George Romney was one of the finest society portrait painters of the eighteenth century. Throughout his career Romney strove to be renowned for elevated historical and literary subjects but instead carved a niche for lyrical and less formal portraits than those of his contemporaries George Reynolds and Thomas Gainsborough.
Born the son of a cabinet maker, Romney was apprenticed first to his father and then in 1755 to the portrait painter Christopher Steel. Two years later, Romney set up is own portrait studio in Kendal in the north of England, but shortly after left his wife and family there to pursue his career in London. In 1773 Romney visited Rome to study Italian art, most notably that of Michelangelo and Raphael, and returned to England via Florence, Bologna, Ferrara, Venice and Parma, establishing his portraiture studio in London upon his return in 1775. Between 1776 and 1795 his sitter books record that he had over 1500 sitters. Romney excelled, and delighted in, painting glamorous society women, their poses inspired by the artists’ study of Italian art, often depicted in allegorical or classical guise.
During the French Revolution in the 1790s, Romney admired the flourishing school of history painting of David, Ingres and other neoclassical artists, but despite wishing to express himself as a history painter, he only produced a number of emotionally charged drawings and very few large history paintings over the course of his late career. In the last fifteen years of Romney’s working life, the artist became captivated by his favourite model and muse, Emma Hart, later the celebrated Lady Hamilton, mistress to Lord Nelson. Romney produced a series of Shakespearian and Classical subjects with Lady Hamilton as his model which count among the most imaginative and poetic canvases of their time.
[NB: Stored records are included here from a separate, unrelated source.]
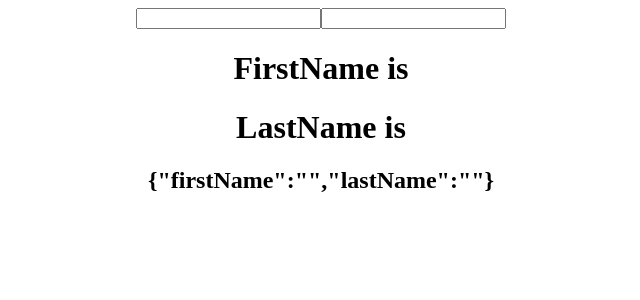
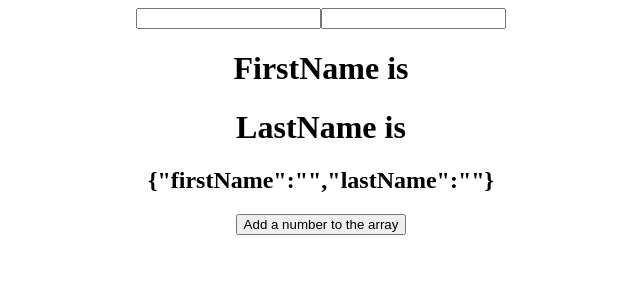
Before and after one commit to LilianMathu/react-hooks, a React (Create React App) app: page / in a window 1280 px wide. Shown: the top 300 px of the page, without its empty margins (319-959 px from the left). Built offline with nearby package versions, Linux system fonts and the light colour scheme.

Commit message:
useState with array

```diff
--- a/src/App.js
+++ b/src/App.js
@@ -3,6 +3,7 @@ import "./App.css";
 //import CounterHook from "./Components/CounterHook";
 //import Hook2 from "./Components/Hook2";
 import Hook3 from "./Components/Hook3";
+import Hook4 from "./Components/Hook4";
 
 function App() {
   return (
@@ -10,6 +11,7 @@ function App() {
       {/*<CounterHook />*/}
       {/*<Hook2 />*/}
       <Hook3 />
+      <Hook4 />
     </div>
   );
 }
--- /dev/null
+++ b/src/Components/Hook4.js
@@ -0,0 +1,25 @@
+import React, { useState } from "react";
+
+function Hook4() {
+  const [numbers, setNumbers] = useState([]);
+
+  const addNumbers = (e) => {
+    setNumbers(...numbers, {
+      id: numbers.length,
+      value: Math.floor(Math.random() * 10) + 1,
+    });
+  };
+
+  return (
+    <div>
+      <button onClick={addNumbers}>Add a number to the array</button>
+      <ul>
+        {numbers.map((number) => (
+          <li key={number.id}>{number.value} </li>
+        ))}
+      </ul>
+    </div>
+  );
+}
+
+export default Hook4;
```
In 1798 Romney moved to a larger house and studio in Hampstead in London but shortly after suffered a series of strokes. In 1799 Romney moved back to his wife in Kendall, where he died three years later. He left behind the legacy of one of Britain’s most renowned portrait painters and his work now belongs to some of the most notable private and public institutions, including the National Portrait Gallery and the Tate Britain in London, the Museum of Fine Arts in Boston and the Huntington Art Gallery in San Marino, California.